In an effort to combat tax evasion, the Inland Revenue Authority of Singapore (IRAS) and the Australian Tax Office (ATO) have entered into a Competent Authority Agreement, which will automatically share financial account information of residents of each country. This will include the information of accounts held in Singapore by Australian tax residents, as well as accounts held in Australia by Singapore tax residents. The automatic exchange of information will be based on the Common Reporting Standard developed by the Organisation for Economic Cooperation and Development.
This agreement will come into effect in September, 2018, along with 101 other jurisdictions (so far) who are already committed to automatically share financial information from 2018.
This is a positive step for both countries. With approximately 25,000 to 30,000 Australians living in Singapore, and over 50,000 Singaporeans living in Australia, this agreement will have a significant impact in strengthening the relationship of the two nations.
“Both jurisdictions are satisfied with the confidentiality rules and data safeguards that are in place in the other jurisdiction to ensure the confidentiality of information exchanged and prevent its unauthorised use,” Australian Taxation Office and Inland Revenue Authority of Singapore said in a joint statement.
Last year Singapore, a trading hubs of the world’s largest commodity companies, came under scrutiny from the governments of some resource-producing countries such as Australia who said they suspect the companies are using units in the Southeast Asian financial centre to avoid tax.
The companies deny any improper transfer pricing and say they are in Singapore to be closer to Asian clients, to local expertise and trade routes, as the region accounts for a growing share of their business.
Singapore’s private banking industry is already facing pressure from an Indonesia tax amnesty that comes amid heightened global scrutiny over undeclared wealth.
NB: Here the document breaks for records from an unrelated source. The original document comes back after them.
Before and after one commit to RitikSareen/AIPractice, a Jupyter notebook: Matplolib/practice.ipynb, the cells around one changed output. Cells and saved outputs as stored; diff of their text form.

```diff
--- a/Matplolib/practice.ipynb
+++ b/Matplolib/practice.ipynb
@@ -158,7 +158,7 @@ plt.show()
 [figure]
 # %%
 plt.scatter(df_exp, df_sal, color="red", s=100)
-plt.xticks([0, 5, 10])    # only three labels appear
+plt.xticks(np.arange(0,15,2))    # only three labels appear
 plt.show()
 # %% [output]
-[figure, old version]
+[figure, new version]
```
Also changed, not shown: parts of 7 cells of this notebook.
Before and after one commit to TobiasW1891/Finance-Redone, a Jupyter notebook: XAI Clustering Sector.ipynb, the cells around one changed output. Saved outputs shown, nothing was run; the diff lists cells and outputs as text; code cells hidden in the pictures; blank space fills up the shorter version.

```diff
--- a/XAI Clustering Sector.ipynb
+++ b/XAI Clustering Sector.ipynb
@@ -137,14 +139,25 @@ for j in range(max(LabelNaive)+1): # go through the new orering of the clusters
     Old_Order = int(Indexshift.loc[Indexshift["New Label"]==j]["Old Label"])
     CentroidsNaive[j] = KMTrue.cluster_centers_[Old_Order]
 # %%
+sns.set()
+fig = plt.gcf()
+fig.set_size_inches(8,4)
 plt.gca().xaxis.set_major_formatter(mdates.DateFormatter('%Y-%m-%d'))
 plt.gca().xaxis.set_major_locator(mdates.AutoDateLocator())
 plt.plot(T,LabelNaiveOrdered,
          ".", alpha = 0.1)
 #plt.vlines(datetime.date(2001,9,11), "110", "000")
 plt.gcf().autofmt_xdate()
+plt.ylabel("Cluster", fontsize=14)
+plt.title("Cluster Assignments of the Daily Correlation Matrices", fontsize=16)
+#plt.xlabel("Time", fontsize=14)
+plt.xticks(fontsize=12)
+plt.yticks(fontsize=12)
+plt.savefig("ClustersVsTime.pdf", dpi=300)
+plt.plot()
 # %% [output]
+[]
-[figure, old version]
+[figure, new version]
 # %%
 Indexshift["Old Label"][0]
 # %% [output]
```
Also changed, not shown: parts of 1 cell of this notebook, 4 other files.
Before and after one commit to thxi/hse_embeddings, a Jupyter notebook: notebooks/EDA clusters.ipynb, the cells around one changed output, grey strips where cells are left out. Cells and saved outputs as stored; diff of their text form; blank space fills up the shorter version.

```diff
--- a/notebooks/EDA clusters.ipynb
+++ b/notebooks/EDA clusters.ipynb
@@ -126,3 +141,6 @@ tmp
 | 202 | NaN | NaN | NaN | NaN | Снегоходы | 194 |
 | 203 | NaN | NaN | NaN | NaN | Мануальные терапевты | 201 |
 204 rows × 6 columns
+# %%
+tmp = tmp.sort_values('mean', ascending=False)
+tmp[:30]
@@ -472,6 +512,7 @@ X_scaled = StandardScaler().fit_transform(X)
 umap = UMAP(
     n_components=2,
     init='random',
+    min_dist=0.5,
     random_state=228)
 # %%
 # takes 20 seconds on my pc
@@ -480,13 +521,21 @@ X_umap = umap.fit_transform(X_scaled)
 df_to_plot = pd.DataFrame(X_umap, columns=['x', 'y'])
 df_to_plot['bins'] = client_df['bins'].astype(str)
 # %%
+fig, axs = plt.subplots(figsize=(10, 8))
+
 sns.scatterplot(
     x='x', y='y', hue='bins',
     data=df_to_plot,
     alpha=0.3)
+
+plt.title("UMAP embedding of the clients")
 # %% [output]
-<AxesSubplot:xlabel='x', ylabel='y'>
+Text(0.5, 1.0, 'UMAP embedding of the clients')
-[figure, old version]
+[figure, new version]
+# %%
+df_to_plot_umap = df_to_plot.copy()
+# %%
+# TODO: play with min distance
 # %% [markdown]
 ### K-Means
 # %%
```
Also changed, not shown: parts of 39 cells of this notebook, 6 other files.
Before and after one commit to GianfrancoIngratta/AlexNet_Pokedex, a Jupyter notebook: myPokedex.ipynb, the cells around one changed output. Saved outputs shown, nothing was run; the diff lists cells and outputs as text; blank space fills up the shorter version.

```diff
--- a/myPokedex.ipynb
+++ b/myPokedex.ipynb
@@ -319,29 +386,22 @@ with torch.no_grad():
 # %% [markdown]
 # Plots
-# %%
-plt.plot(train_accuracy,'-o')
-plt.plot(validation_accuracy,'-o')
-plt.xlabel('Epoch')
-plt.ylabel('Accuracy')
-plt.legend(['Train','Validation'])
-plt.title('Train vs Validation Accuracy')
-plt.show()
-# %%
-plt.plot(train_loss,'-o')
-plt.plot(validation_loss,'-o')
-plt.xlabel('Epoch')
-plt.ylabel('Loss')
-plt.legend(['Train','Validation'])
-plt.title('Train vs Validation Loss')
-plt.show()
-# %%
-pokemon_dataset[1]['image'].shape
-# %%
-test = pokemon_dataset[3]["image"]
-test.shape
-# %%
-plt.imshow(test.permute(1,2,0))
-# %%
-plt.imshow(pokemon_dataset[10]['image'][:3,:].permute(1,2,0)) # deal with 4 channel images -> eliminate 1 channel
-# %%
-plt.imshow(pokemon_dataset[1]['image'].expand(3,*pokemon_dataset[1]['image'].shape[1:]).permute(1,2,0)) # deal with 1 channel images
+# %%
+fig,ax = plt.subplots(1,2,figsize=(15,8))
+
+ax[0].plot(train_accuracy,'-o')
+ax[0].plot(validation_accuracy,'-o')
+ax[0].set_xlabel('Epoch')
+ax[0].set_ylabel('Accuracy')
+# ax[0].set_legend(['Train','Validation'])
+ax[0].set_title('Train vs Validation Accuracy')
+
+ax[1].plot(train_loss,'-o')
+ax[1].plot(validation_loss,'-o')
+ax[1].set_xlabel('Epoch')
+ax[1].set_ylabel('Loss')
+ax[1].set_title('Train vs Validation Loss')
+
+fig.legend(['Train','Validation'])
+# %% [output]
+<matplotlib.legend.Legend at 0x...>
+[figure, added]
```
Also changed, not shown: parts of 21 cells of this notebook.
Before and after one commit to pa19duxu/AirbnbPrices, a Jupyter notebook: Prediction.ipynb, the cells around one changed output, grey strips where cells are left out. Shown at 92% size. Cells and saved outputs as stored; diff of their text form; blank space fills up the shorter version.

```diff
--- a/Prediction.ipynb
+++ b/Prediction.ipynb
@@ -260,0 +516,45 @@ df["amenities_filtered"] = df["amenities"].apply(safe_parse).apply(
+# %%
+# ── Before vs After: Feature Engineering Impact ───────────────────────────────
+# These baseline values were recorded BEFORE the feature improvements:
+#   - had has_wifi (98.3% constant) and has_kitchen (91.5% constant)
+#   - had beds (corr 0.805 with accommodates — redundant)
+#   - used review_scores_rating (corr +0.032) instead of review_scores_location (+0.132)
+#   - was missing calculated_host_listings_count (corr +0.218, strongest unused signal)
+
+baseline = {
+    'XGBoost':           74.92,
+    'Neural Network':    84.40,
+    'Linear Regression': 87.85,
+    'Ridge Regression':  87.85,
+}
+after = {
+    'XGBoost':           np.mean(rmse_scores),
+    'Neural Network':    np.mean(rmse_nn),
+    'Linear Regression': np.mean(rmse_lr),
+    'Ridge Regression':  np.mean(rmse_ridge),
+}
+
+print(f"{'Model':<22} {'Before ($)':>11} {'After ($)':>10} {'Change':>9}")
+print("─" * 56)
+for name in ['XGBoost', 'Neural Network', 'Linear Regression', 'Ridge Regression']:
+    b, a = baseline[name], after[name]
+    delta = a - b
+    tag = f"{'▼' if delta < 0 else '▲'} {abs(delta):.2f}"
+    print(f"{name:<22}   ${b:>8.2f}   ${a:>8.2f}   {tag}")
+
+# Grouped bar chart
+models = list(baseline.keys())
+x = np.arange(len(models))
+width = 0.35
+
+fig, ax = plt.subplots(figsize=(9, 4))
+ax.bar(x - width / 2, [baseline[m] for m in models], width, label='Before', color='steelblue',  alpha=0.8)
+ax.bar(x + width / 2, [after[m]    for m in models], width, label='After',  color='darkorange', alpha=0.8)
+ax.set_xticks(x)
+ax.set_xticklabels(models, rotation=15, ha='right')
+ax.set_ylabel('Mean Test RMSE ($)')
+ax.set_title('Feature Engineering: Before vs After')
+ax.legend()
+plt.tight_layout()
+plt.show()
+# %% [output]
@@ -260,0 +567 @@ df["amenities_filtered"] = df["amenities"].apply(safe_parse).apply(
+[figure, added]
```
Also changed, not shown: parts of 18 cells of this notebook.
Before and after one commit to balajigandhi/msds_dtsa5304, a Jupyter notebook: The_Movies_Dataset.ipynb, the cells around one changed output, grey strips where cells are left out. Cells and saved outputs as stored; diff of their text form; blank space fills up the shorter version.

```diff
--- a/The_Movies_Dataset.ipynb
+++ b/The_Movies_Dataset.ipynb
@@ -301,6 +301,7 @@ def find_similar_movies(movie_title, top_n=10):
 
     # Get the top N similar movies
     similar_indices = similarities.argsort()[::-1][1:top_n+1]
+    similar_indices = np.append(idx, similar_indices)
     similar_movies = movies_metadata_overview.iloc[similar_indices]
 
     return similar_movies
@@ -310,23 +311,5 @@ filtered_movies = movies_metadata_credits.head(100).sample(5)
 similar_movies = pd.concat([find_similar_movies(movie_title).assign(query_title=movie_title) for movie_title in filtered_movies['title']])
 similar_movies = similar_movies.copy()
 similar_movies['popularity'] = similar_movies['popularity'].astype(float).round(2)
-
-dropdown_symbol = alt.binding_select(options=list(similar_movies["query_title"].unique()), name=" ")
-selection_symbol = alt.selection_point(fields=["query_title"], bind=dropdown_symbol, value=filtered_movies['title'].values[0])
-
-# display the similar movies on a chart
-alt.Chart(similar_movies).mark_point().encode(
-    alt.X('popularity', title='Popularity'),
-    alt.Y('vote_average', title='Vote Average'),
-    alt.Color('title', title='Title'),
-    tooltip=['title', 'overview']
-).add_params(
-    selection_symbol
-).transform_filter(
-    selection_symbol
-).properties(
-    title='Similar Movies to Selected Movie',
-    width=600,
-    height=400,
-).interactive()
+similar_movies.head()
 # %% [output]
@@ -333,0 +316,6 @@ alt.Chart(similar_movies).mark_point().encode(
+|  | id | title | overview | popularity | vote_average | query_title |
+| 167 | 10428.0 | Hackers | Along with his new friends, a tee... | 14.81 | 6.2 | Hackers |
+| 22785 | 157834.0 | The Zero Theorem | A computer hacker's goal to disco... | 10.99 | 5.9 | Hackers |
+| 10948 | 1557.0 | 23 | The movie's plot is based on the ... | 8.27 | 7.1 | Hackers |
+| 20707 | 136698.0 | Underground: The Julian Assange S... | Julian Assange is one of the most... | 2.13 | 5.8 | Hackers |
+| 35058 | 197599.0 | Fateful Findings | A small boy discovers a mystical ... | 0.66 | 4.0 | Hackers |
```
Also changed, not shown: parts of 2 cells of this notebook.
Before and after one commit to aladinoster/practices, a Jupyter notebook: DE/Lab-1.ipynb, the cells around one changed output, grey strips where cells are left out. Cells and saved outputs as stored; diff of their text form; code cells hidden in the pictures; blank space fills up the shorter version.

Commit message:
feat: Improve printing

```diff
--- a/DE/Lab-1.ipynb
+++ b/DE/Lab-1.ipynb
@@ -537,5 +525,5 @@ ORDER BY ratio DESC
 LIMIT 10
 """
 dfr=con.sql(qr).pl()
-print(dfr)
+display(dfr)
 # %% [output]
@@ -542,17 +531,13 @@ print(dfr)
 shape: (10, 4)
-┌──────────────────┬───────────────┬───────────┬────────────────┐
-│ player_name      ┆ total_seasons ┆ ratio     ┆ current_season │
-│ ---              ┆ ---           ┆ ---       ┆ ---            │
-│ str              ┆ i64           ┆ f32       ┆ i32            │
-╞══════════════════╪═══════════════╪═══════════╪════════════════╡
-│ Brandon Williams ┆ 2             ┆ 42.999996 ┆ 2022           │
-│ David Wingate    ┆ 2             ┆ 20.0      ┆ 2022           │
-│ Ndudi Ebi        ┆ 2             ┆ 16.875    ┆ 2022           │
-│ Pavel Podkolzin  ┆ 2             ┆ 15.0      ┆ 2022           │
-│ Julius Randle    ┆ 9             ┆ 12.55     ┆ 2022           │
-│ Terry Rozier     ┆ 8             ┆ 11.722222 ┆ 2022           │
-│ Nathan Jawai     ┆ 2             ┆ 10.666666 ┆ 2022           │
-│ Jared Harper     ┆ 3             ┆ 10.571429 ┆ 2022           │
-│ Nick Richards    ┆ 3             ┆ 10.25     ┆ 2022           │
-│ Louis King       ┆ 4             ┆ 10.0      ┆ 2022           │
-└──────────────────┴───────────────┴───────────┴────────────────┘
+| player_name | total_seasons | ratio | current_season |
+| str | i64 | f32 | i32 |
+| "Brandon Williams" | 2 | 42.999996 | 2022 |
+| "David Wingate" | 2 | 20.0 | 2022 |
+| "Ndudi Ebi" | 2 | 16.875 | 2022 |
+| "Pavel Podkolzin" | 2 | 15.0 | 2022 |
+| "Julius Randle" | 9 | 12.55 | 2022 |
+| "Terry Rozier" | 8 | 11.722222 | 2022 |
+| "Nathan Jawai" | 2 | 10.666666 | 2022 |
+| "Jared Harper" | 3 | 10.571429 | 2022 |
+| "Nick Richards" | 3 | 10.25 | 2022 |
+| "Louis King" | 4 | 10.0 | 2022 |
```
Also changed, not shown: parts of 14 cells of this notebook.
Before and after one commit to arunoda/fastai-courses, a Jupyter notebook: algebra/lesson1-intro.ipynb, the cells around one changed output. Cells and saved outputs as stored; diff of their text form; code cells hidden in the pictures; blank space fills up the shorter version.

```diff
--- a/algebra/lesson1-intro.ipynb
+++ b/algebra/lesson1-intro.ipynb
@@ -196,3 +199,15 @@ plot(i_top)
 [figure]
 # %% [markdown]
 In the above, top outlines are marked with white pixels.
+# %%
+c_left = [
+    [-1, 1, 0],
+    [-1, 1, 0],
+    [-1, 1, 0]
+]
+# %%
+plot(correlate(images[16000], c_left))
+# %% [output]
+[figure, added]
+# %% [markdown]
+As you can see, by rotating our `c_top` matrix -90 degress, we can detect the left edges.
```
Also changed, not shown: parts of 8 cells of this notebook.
Singapore and Indonesia have yet to sign a bilateral agreement to share financial data.
Singapore has said previously it would only agree to exchange information with countries that can ensure the confidentiality of the data they provide and offer reciprocity.
1. Reuters: “Singapore, Australia agree to share financial data to fight tax evasion”, 2016, <>http://www.reuters.com/ article/singapore-australia-tax-idUSL3N1BI1ND>;
2. Singapore Business: “Singapore and Australia to combat tax evasion”, 2016, <http://sbr.com.sg/financial-services/ commentary/singapore-and-australia-combat-tax-evasion>;
3. The Straight Times: “Singapore, Australia to share financial data to stop tax evasion”, 2016, <http://www.straitstimes. com/business/economy/singapore-australia-to-share-financial-data-to-stop-tax-evasion>;
4. Reuters: “Singapore, Australia agree to share financial data to fight tax evasion”, 2016, <http://www.reuters.com /article/singapore-australia-tax-idUSL3N1BI1ND>.